Its been about 3 years since the trees that I worked on today were last re-potted. In that period, the roots have filled the pots and growth has slowed down as a result of that. The first 2 are larches in development that are beginning to look good and now deserve to be planted in better quality pots.
Larch 1 before
When deciding when to re-pot a larch, I tend to wait until the weather warms up and the buds begin to swell as can be seen in the following picture.
Often, in the past, when I’ve re-wired trees into their new pots, I have discovered that the desired centre line of the tree in the pot is not where I planed it to be. It is worth taking care at this stage to ensure that the tree is positioned exactly where you want it to be; because if it isn’t, it may be a few years before its corrected.
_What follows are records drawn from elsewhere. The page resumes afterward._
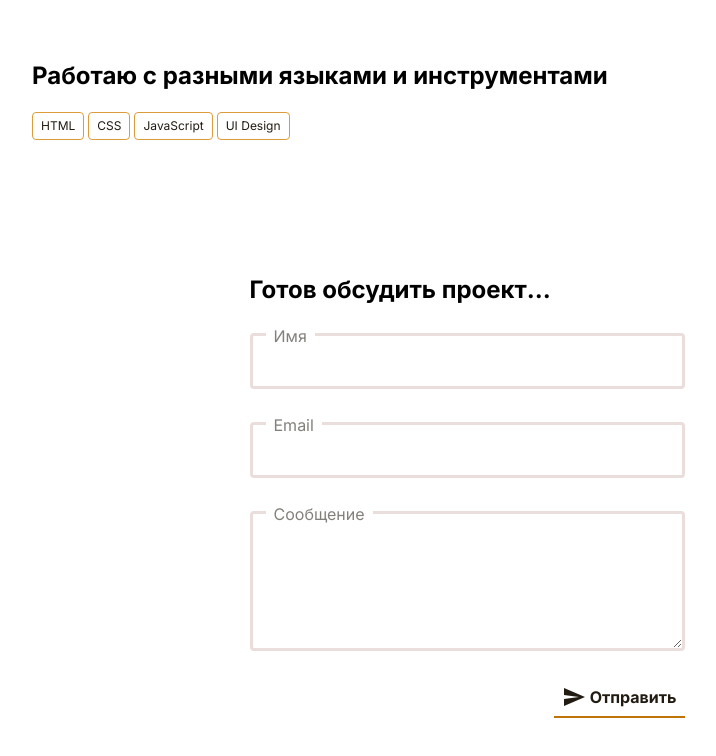
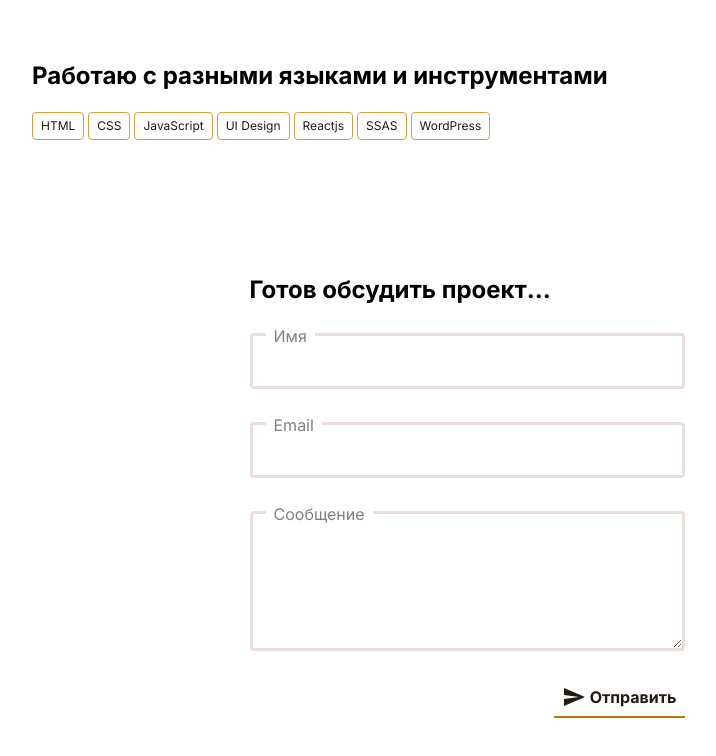
Before and after one commit to kodexx24/my-portfolio, a plain HTML site: page index.html in a window 1280 px wide. Shown: the part 1816-2572 px from the top of the page, without its empty margins (173-889 px from the left). Drawn offline with Linux system fonts and the light colour scheme.

Commit message:
микро доработка

```diff
--- a/css/style.css
+++ b/css/style.css
@@ -3,6 +3,8 @@
 }
 body{
     font-family: "Inter", sans-serif;
+    font-optical-sizing: auto;
+    font-style: normal;
 }
 .navbar {
     display: flex;
--- a/index.html
+++ b/index.html
@@ -136,6 +136,9 @@
             <li class="tags-item"><a href="#" class="tag">CSS</a></li>
             <li class="tags-item"><a href="#" class="tag">JavaScript</a></li>
             <li class="tags-item"><a href="#" class="tag">UI Design</a></li>
+            <li class="tags-item"><a href="#" class="tag">Reactjs</a></li>
+            <li class="tags-item"><a href="#" class="tag">SSAS</a></li>
+            <li class="tags-item"><a href="#" class="tag">WordPress</a></li>
         </ul>
     </section>
     <!-- /.skills -->
```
This is how the first tree looks at the moment in its new Walsall Ceramics pot.
The second larch before
And this is how it looks now in a new oval pot by Walsall Ceramics
Next up was my Shishigashira maple which has been in this nice Walsall pot for several years now.
This is how it looks at the moment in a new oval pot by Eimei at the Yozan kiln.
And finally, I finished today by re-potting my shohin cork bark elm. Its been in this little green Erin pot for a few years now and will remain there for the foreseeable future. It needed a clean to remove the winter algae and moss. This is how it looked before todays work.
And this is how it looks at the moment